Dataset items
────────────────────
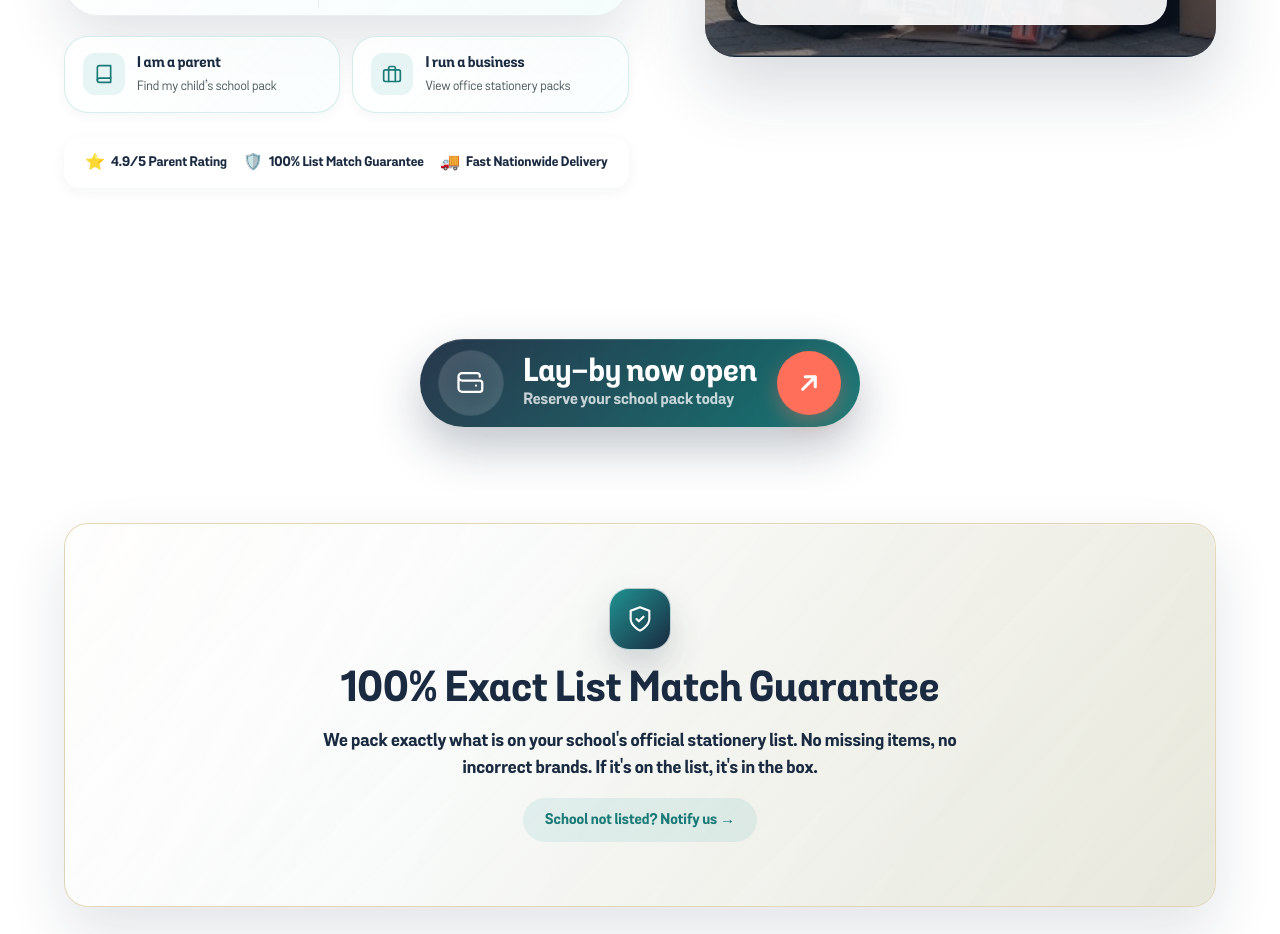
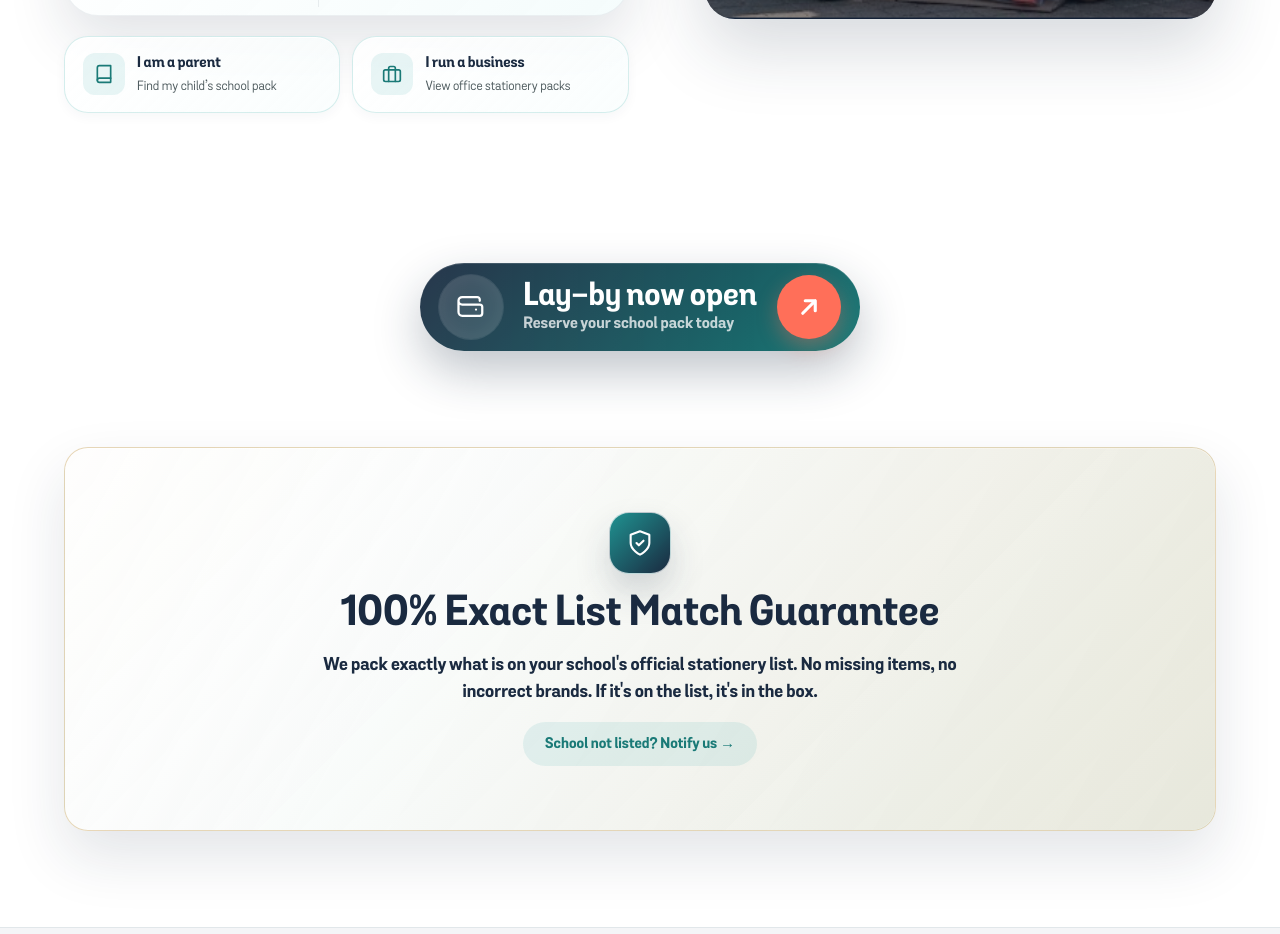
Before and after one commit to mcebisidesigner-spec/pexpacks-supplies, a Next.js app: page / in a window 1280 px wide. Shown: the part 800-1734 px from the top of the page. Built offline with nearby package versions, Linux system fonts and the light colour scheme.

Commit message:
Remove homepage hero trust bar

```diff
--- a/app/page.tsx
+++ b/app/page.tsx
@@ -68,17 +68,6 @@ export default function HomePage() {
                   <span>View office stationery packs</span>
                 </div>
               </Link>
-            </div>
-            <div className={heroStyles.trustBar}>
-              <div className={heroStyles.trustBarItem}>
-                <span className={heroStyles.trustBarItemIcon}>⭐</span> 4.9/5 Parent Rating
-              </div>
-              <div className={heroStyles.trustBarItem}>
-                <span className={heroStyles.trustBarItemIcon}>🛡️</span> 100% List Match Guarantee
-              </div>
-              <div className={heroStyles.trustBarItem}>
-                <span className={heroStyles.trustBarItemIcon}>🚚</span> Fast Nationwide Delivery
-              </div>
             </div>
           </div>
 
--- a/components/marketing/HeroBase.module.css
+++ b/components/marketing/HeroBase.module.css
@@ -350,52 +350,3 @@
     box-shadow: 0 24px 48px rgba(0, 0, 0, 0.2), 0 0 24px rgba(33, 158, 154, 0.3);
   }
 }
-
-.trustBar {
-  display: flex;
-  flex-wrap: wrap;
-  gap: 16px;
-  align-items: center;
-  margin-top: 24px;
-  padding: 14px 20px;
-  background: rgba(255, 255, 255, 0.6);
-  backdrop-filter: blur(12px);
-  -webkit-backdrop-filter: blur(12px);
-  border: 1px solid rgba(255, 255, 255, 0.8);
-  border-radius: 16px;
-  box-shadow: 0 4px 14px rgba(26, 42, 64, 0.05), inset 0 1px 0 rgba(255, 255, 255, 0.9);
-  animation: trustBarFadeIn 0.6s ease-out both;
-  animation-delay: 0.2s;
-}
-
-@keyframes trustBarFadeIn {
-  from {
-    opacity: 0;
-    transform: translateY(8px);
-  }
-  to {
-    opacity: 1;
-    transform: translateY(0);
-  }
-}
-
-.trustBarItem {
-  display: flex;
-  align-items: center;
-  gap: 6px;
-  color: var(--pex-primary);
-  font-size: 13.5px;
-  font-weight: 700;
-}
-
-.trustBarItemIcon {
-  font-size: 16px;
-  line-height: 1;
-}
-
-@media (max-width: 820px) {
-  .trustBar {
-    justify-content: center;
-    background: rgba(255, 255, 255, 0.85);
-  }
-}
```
────────────────────
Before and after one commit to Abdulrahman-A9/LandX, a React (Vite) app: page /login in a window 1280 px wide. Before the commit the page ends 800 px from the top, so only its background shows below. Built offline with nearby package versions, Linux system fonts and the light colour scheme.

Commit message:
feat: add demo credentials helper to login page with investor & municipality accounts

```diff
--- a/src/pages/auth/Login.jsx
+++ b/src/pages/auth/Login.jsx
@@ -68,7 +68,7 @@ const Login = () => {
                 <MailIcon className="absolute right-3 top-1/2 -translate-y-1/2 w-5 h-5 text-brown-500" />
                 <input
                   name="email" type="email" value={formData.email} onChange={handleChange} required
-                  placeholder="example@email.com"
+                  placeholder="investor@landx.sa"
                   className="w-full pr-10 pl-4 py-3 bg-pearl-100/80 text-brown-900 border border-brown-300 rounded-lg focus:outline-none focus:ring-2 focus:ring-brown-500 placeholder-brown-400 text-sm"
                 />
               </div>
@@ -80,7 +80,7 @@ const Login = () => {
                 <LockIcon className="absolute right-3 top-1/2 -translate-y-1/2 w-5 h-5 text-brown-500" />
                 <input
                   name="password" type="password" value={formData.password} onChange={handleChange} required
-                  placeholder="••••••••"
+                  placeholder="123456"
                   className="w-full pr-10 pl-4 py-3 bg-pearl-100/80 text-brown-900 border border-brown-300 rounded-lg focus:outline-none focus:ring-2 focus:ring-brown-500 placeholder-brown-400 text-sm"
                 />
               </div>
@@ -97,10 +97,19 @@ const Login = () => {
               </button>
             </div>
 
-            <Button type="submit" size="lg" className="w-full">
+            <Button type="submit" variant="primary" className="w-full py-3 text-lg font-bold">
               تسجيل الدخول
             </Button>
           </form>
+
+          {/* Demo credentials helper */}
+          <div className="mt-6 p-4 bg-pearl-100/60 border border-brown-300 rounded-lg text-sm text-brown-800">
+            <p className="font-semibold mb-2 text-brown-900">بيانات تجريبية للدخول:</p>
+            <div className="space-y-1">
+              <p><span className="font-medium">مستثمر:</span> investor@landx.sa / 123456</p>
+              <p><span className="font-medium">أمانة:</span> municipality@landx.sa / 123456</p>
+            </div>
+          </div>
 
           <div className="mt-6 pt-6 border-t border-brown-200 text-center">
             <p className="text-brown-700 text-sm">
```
────────────────────
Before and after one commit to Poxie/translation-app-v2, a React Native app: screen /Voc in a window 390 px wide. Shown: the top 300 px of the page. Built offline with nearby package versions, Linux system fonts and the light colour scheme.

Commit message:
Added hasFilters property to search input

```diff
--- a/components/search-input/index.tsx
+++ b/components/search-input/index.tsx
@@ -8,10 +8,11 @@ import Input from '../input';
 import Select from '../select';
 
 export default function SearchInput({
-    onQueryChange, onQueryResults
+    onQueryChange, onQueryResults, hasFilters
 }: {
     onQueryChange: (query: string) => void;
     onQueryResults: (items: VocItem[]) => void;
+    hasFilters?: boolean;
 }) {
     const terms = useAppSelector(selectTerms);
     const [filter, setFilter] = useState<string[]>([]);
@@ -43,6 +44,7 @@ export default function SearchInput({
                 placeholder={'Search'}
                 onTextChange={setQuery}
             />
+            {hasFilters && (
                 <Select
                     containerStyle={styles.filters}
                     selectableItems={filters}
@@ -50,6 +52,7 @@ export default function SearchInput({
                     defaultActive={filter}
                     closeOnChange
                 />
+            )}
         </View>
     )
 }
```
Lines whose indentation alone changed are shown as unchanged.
────────────────────
**ACTION ITEM**
Across all the records, find the lines containing the word "onQueryResults" and reproduce each one.

**RESULT OF THIS EXERCISE**
-    onQueryChange, onQueryResults
+    onQueryChange, onQueryResults, hasFilters
     onQueryResults: (items: VocItem[]) => void;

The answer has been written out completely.